My first week of placement


Olivia, our second year Psychology placement student, has written about her first week with the Careers and Employability Service.

I was lucky enough to begin my placement at an exciting time for the Careers and Employability Centre. Creative Careers Week was full of brilliant opportunities for a variety of students ranging from Fine Art students to Psychology students. There was a wide selection of workshops going on, including help with your CV as well as top tips on how to survive as a freelancer in the creative industry.


The start of the week looked at what it was like working in the creative industry. It was fascinating listening to Jane (from Sheffield Creative Guild)’s personal experience of her journey in the creative arts industry. She talked about the numerous years of a variety of jobs she had been in; some of which lasted two days, others lasting two years. All of which had accumulated numerous skills which had been helpful in focusing on the career she enjoys today in the unpredictable creative industry. Something that I especially enjoyed was listening to NatashaMcGowan talk passionately about the company she cofounded  ‘A Mind Apart’. It sounded like a thoroughly rewarding job for anyone looking for experience in the performing arts whilst working with challenging and inspiring children.

Something that was discussed in almost all of the guest speakers’ talks was how unpredictable job opportunities are in such a competitive industry. This meant that many people pursuing their passion often found themselves in a wide range of jobs in order to fund their true drive. This was demonstrated in Kyle Williams’ talk about how tough it was to break into the performing industry straight from his course at Sheffield Hallam. Common to all of these people’s journeys was their wealth of experience and networks gained from volunteering and other part time jobs which have helped them get to where they are today.


A particularly creative workshop was the Art Therapy talk. It involved learning about what Art Therapy was and we were lucky enough to hear from a current student doing an Art Therapy Masters. She shared her experiences on the placement she was currently on and what she thought the future looked like for her. The workshop even involved students interacting with clay, to demonstrate some of the activities that may occur in an Art Therapy class. This was particularly fun – yet messy!

The talk about being self-employed taught me crucially that someone who is very talented can remain unknown if they don’t create contacts, get themselves out there and to some extent encounter a bit of luck.
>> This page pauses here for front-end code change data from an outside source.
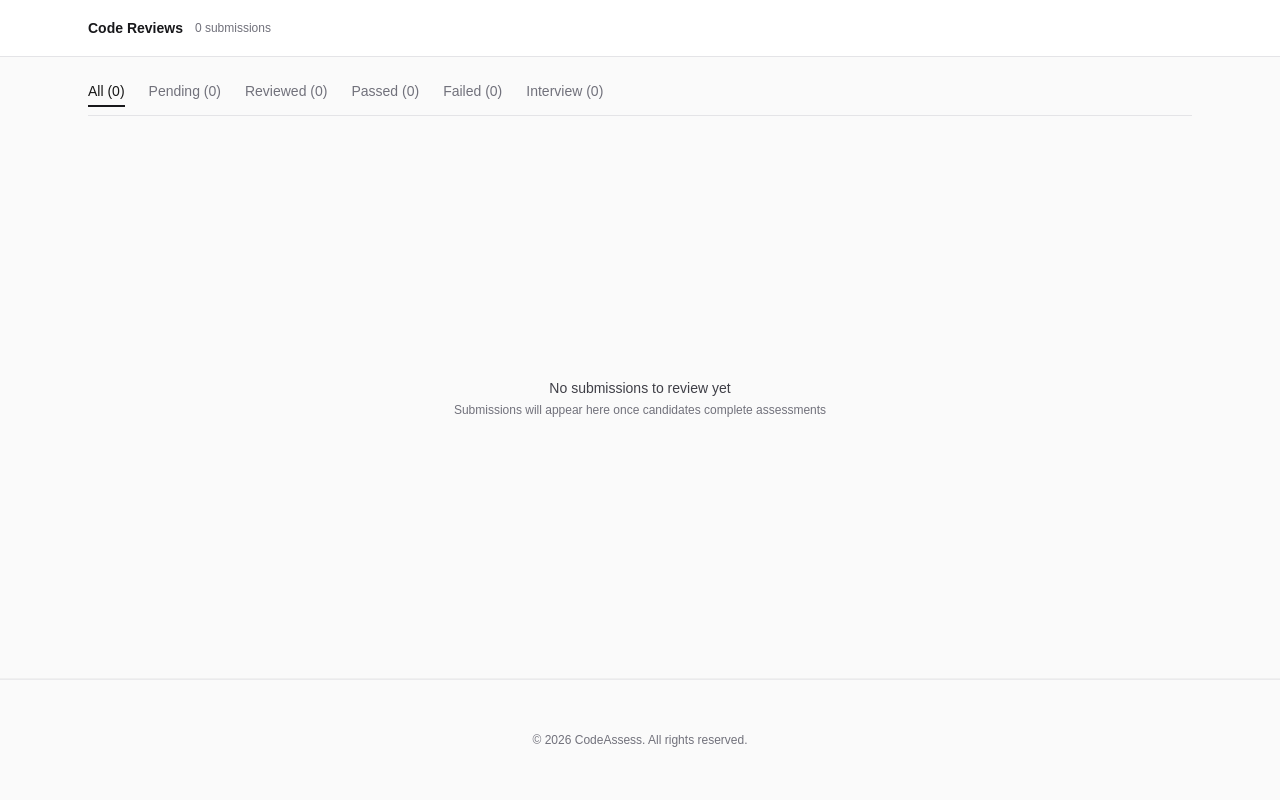
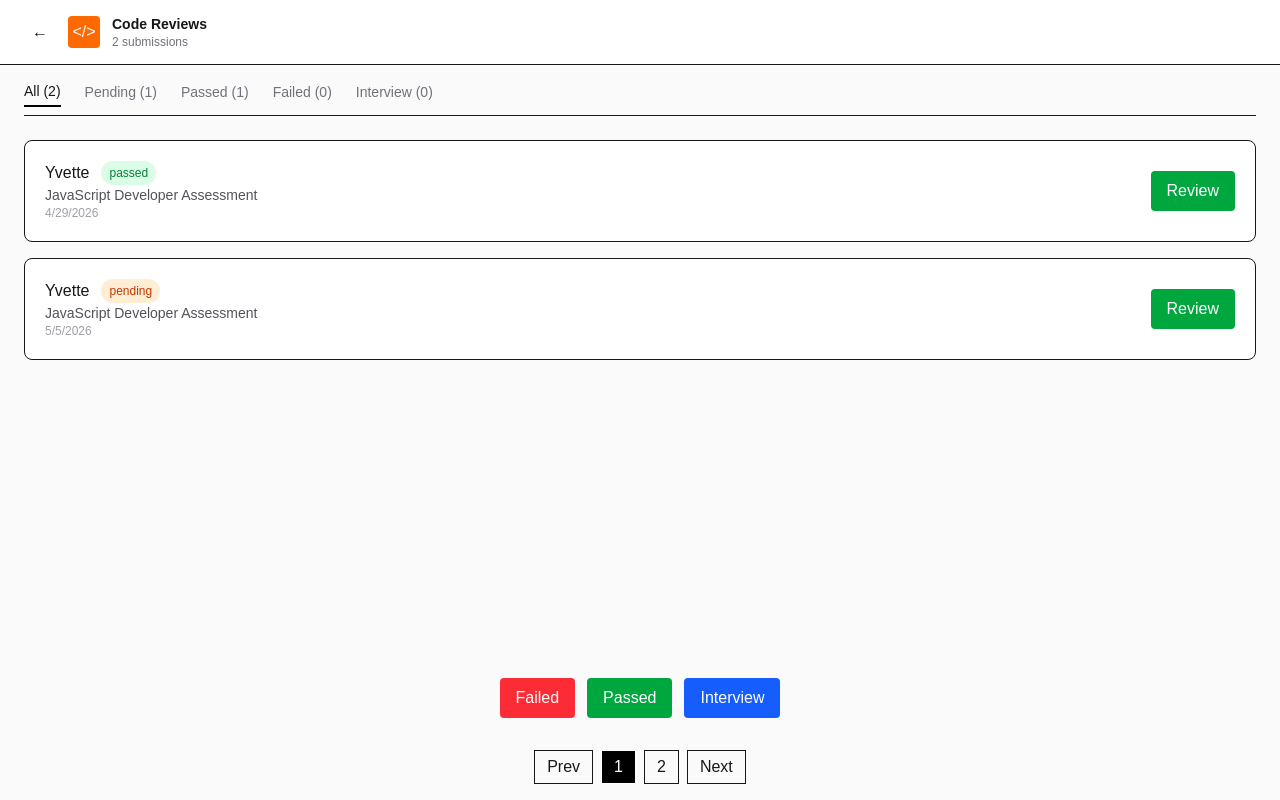
Before and after one commit to SheCanCODE-Capstone-Projects/Assessment_Platfrom_fe, a Next.js app: page /admin/reviews in a window 1280 px wide. Built offline with nearby package versions, Linux system fonts and the light colour scheme.

Commit message:
did review page

```diff
--- a/app/admin/reviews/page.tsx
+++ b/app/admin/reviews/page.tsx
@@ -1,58 +1,256 @@
 "use client";
 
-import Footer from "@/src/components/layout/Footer";
+import { useState } from "react";
+import { useRouter } from "next/navigation";
+
+type Status = "pending" | "passed" | "failed" | "interview";
+
+type Submission = {
+  id: number;
+  name: string;
+  status: Status;
+  title: string;
+  date: string;
+};
+
+const initialData: Submission[] = [
+  {
+    id: 1,
+    name: "Yvette",
+    status: "passed",
+    title: "JavaScript Developer Assessment",
+    date: "4/29/2026",
+  },
+  {
+    id: 2,
+    name: "Yvette",
+    status: "pending",
+    title: "JavaScript Developer Assessment",
+    date: "5/5/2026",
+  },
+];
+
+const statusStyles: Record<Status, string> = {
+  passed: "bg-green-100 text-green-700",
+  pending: "bg-orange-100 text-orange-700",
+  failed: "bg-red-100 text-red-700",
+  interview: "bg-blue-100 text-blue-700",
+};
 
 export default function CodeReviewsPage() {
+  const router = useRouter();
+
+  const [submissions, setSubmissions] = useState(initialData);
+  const [activeTab, setActiveTab] = useState<"all" | Status>("all");
+  const [selected, setSelected] = useState<Submission | null>(null);
+  const [activeQuestion, setActiveQuestion] = useState(0);
+
+  const questions = [
+    {
+      title: "Question 1 (20 marks)",
+      code: `function twoSum(nums, target) {
+  return [];
+}`,
+    },
+    {
+      title: "Question 2 (15 marks)",
+      code: `function reverseString(str) {
+  return str.split("").reverse().join("");
+}`,
+    },
+    {
+      title: "Question 3 (25 marks)",
+      code: `function isPalindrome(str) {
+  return str === str.split("").reverse().join("");
+}`,
+    },
+  ];
+
+  const filtered = submissions.filter((s) =>
+    activeTab === "all" ? true : s.status === activeTab
+  );
+
+  const count = (status: Status) =>
+    submissions.filter((s) => s.status === status).length;
+
+  const updateStatus = (id: number, newStatus: Status) => {
+    setSubmissions((prev) =>
+      prev.map((s) => (s.id === id ? { ...s, status: newStatus } : s))
+    );
+    setSelected(null);
+  };
+
   return (
     <div className="min-h-screen bg-zinc-50 flex flex-col">
 
-      {/* Header */}
-      <div className="w-full bg-white border-b border-zinc-200">
-        <div className="mx-auto flex h-14 max-w-6xl items-center px-6">
+      {/* HEADER */}
+      <div className="bg-white border-b px-6 py-3">
+        <div className="flex items-center gap-3">
 
-          <h1 className="text-sm font-semibold text-zinc-900">
-            Code Reviews
-          </h1>
+          {/* Back Arrow */}
+          <button
+            onClick={() => router.push("/admin")}
+            className="p-2 rounded hover:bg-zinc-100"
+          >
+            ←
+          </button>
 
-          <span className="ml-3 text-xs text-zinc-500">
-            0 submissions
-          </span>
+          {/* Logo */}
+          <div className="h-8 w-8 flex items-center justify-center rounded bg-orange-500 text-white">
+            {"</>"}
+          </div>
+
+          <div>
+            <h1 className="text-sm font-semibold">Code Reviews</h1>
+            <p className="text-xs text-zinc-500">
+              {submissions.length} submissions
+            </p>
+          </div>
         </div>
       </div>
 
-      {/* Tabs */}
-      <div className="mx-auto w-full max-w-6xl px-6 mt-6">
-        <div className="flex gap-6 text-sm border-b border-zinc-200 pb-2">
-
-          <span className="border-b-2 border-zinc-900 pb-1 font-medium">
-            All (0)
-          </span>
-
-          <span className="text-zinc-500">Pending (0)</span>
-          <span className="text-zinc-500">Reviewed (0)</span>
-          <span className="text-zinc-500">Passed (0)</span>
-          <span className="text-zinc-500">Failed (0)</span>
-          <span className="text-zinc-500">Interview (0)</span>
-
+      {/* FILTERS */}
+      <div className="px-6 mt-4">
+        <div className="flex gap-6 text-sm border-b pb-2">
+          {[
+            { key: "all", label: `All (${submissions.length})` },
+            { key: "pending", label: `Pending (${count("pending")})` },
+            { key: "passed", label: `Passed (${count("passed")})` },
+            { key: "failed", label: `Failed (${count("failed")})` },
+            { key: "interview", label: `Interview (${count("interview")})` },
+          ].map((tab) => (
+            <button
+              key={tab.key}
+              onClick={() => setActiveTab(tab.key as any)}
+              className={`pb-1 ${
+                activeTab === tab.key
+                  ? "border-b-2 border-black font-medium"
+                  : "text-zinc-500"
+              }`}
+            >
+              {tab.label}
+            </button>
+          ))}
         </div>
       </div>
 
-      {/* Empty State */}
-      <main className="flex flex-1 items-center justify-center px-6">
-        <div className="text-center">
+      {/* LIST */}
+      <main className="px-6 py-6 space-y-4 flex-1">
+        {filtered.map((item) => (
+          <div
+            key={item.id}
+            className="bg-white border rounded-lg p-5 flex justify-between items-center"
+          >
+            <div>
+              <div className="flex gap-3 items-center">
+                <span className="font-medium">{item.name}</span>
+                <span
+                  className={`text-xs px-2 py-1 rounded-full ${statusStyles[item.status]}`}
+                >
+                  {item.status}
+                </span>
+              </div>
+              <div className="text-sm text-zinc-600">{item.title}</div>
+              <div className="text-xs text-zinc-400">
+                {item.date}
+              </div>
+            </div>
 
-          <div className="text-sm font-medium text-zinc-700">
-            No submissions to review yet
+            <button
+              onClick={() => {
+                setSelected(item);
+                setActiveQuestion(0);
+              }}
+              className="bg-green-600 text-white px-4 py-2 rounded"
+            >
+              Review
+            </button>
           </div>
-
-          <p className="mt-1 text-xs text-zinc-500">
-            Submissions will appear here once candidates complete assessments
-          </p>
-
-        </div>
+        ))}
       </main>
 
-      <Footer />
+      {/* MODAL */}
+      {selected && (
+        <div className="fixed inset-0 bg-black/40 flex items-center justify-center">
+          <div className="bg-white w-[95%] max-w-5xl p-6 rounded">
+
+            <div className="flex justify-between">
+              <h2 className="font-semibold">{selected.name}</h2>
+              <button onClick={() => setSelected(null)}>✕</button>
+            </div>
+
+            <div className="mt-6 grid grid-cols-3 gap-4">
+
+              {/* QUESTIONS */}
+              <div className="space-y-2">
+                {questions.map((q, i) => (
+                  <button
+                    key={i}
+                    onClick={() => setActiveQuestion(i)}
+                    className={`w-full text-left p-2 rounded ${
+                      activeQuestion === i
+                        ? "bg-green-500 text-white"
+                        : "bg-zinc-100"
+                    }`}
+                  >
+                    {q.title}
+                  </button>
+                ))}
+              </div>
+
+              {/* CODE */}
+              <div className="col-span-2 bg-black text-green-400 p-4 rounded">
+                {questions[activeQuestion].code}
+              </div>
+            </div>
+
+            {/* ACTIONS */}
+            <div className="mt-6 flex gap-3 justify-end">
+              <button
+                onClick={() => updateStatus(selected.id, "failed")}
+                className="bg-red-500 text-white px-4 py-2 rounded"
+              >
+                Failed
+              </button>
+
+              <button
+                onClick={() => updateStatus(selected.id, "passed")}
+                className="bg-green-600 text-white px-4 py-2 rounded"
+              >
+                Passed
+              </button>
+
+              <button
+                onClick={() => updateStatus(selected.id, "interview")}
+                className="bg-blue-600 text-white px-4 py-2 rounded"
+              >
+                Interview
+              </button>
+            </div>
+          </div>
+        </div>
+      )}
+
+      {/* BOTTOM ACTIONS */}
+      <div className="px-6 py-4 flex justify-center gap-3">
+        <button className="bg-red-500 text-white px-4 py-2 rounded">
+          Failed
+        </button>
+        <button className="bg-green-600 text-white px-4 py-2 rounded">
+          Passed
+        </button>
+        <button className="bg-blue-600 text-white px-4 py-2 rounded">
+          Interview
+        </button>
+      </div>
+
+      {/* PAGINATION */}
+      <div className="px-6 py-4 flex justify-center gap-2">
+        <button className="border px-3 py-1">Prev</button>
+        <button className="border px-3 py-1 bg-black text-white">1</button>
+        <button className="border px-3 py-1">2</button>
+        <button className="border px-3 py-1">Next</button>
+      </div>
     </div>
   );
 }
```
I found that the best pieces of advice the speakers gave were to be confident and proud of your work and that first impressions mean everything. Always have examples of your work with you, whether that be drawing or jewelry making, as you never know who you’re going to meet.

The talk on ‘Creative Arts, Media festivals and Events’ was really eye opening, If I do half as much in my career as Jonny Douglas has, it would be a pretty big achievement. His current and previous work involved interior designer, his work with ‘Sheffield Soup’, ‘PechaKucha Sheffield’ and ‘Avenues to Zero’. All of which were such big projects and accomplishments. The week ended excellently in the ‘Working behind the scenes in TV, Theatre and Film’ workshop, with over five speakers talking about their own experiences, none two of which were the same, in some of the most exciting jobs in the Creative Industry. We had Richard Knight speak to us, who had been a location set finder for Screen Yorkshire, to people like Debbie Gamble, who is head of wardrobe at the Crucible Theatre!

One day perhaps I will have done something in my career that I can come back to Hallam and talk about to students which will let them know that they are capable of doing what they’re passionate about. My first week of placement was an enjoyable experience, with Creative Careers week being just a small snippet of the many things I got up to; overall it couldn’t have gone better!